What is particularly heartbreaking about Todd’s death is the loss to the community; it’s rare to find a performer as generous. Although All About Eve scenes are relatively rare, backstage can sometimes be a tense place… but not if Todd was there. He consistently supported other performers through word and deed.

Eddie Barnette calls Lady X “one of the great ones.”

“When it felt like every door was being closed in my face, Todd seemed to go the distance to either open doors for me or keep a few doors open for me,” he says.

While other drag queens approached newbie Olivya Chin with degrading criticisms about makeup and music, she says Todd stood by her.

“It was because of Todd that I stuck it out and didn’t care what others said. Before I knew it, this queen that just started out was getting bookings like crazy.” Chin plans to make Lady X’s gifted corset part of her Feb 26 show.

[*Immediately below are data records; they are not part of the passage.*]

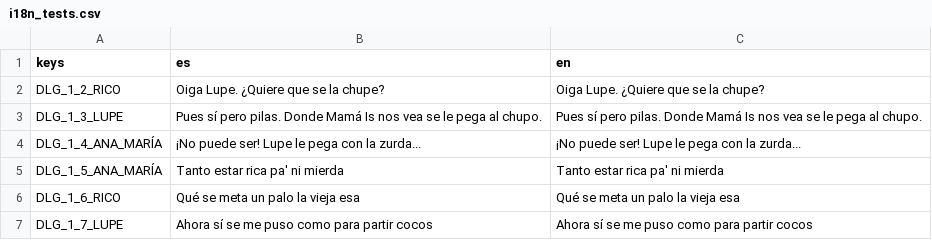
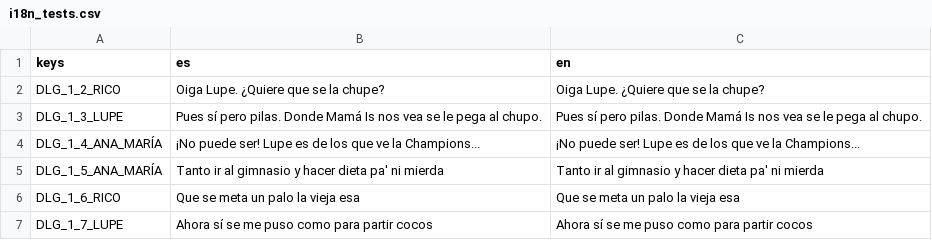
Before and after one commit to Perro-Viejo/ElPajaroQuemamais, a CSV file: assets/localization/i18n_tests.csv, drawn as a sheet.

```diff
--- a/assets/localization/i18n_tests.csv
+++ b/assets/localization/i18n_tests.csv
@@ -3,5 +3,5 @@ DLG_1_2_RICO,Oiga Lupe. ¿Quiere que se la chupe?,Oiga Lupe. ¿Quiere que se la
 DLG_1_3_LUPE,Pues sí pero pilas. Donde Mamá Is nos vea se le pega al chupo.,Pues sí pero pilas. Donde Mamá Is nos vea se le pega al chupo.
-DLG_1_4_ANA_MARÍA,¡No puede ser! Lupe le pega con la zurda...,¡No puede ser! Lupe le pega con la zurda...
-DLG_1_5_ANA_MARÍA,Tanto estar rica pa' ni mierda,Tanto estar rica pa' ni mierda
-DLG_1_6_RICO,Qué se meta un palo la vieja esa,Qué se meta un palo la vieja esa
+DLG_1_4_ANA_MARÍA,¡No puede ser! Lupe es de los que ve la Champions...,¡No puede ser! Lupe es de los que ve la Champions...
+DLG_1_5_ANA_MARÍA,Tanto ir al gimnasio y hacer dieta pa' ni mierda,Tanto ir al gimnasio y hacer dieta pa' ni mierda
+DLG_1_6_RICO,Que se meta un palo la vieja esa,Que se meta un palo la vieja esa
 DLG_1_7_LUPE,Ahora sí se me puso como para partir cocos,Ahora sí se me puso como para partir cocos
```
Also changed, not shown: 8 other files.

In his job with Pride Toronto, Long coordinated drag extravaganzas. Four years ago, he even directed a show from a wheelchair, with both legs in a cast, after sustaining an injury. At the risk of letting down the people he was working with, he replaced himself in his own numbers. Talk about commitment to craft and community!

Although his Jem & the Holograms Pride performance was a hit, it was the 2009 Lady X’s Circus that cemented Long’s reputation. It featured fire breathers, Michelle Pfeiffer–style whip tricks and costume changes, all with Lady X in the centre ring.

His death surprised some, but the initial shock has evolved into a stonewall of silence. His struggle with addiction was no secret, so the silence is shocking to me. This is not the first time in recent memory our community has lost a beloved member to the demons of substance abuse. How often does this need to happen before the issue is taken seriously?

The buzz online is, “Don’t talk about it, out of respect.”

This culture of silence can lead only to more needless losses. It is possible and appropriate to celebrate the good aspects of someone’s life while acknowledging the darker aspects.

In addiction and recovery circles, many say, “You can’t save them. They need to seek help on their own, realize the problem on their own, recover on their own.” This is a hard truth for many of us to face, but even so, I wonder if saying this absolves us of responsibility when we see a friend in trouble? How many of us reach out to those we know are struggling? How do we negotiate the space between recreation and addiction?

We can talk about how alcohol and drugs shape gay nightlife in this city and what that means, but in doing so we also need to refrain from judgment when it comes to individuals. Addiction is recognized as a chronic, treatable disease by the Canadian Medical Association, and going through it does not in any way imply weakness or a character flaw. If you need help, start at and know that you’re not alone, you have nothing to be ashamed of and help exists.

You can tell the measure of a person by the mark they leave behind. I choose to remember Todd for his performances: always on point with a story arc, tight choreography and seductive costumes. I choose to remember Todd as someone who would offer to perform at fundraisers without being asked and his bravery in going to places like Scarborough to perform in drag when no one else would.

I choose to remember his love of music and dancing and laughter. I choose to remember Todd with some deliciously dishy not-fit-for-print stories, and I have a feeling I won’t be alone. People will be talking about Todd and Lady X for years. Both the man and the diva deserve nothing less.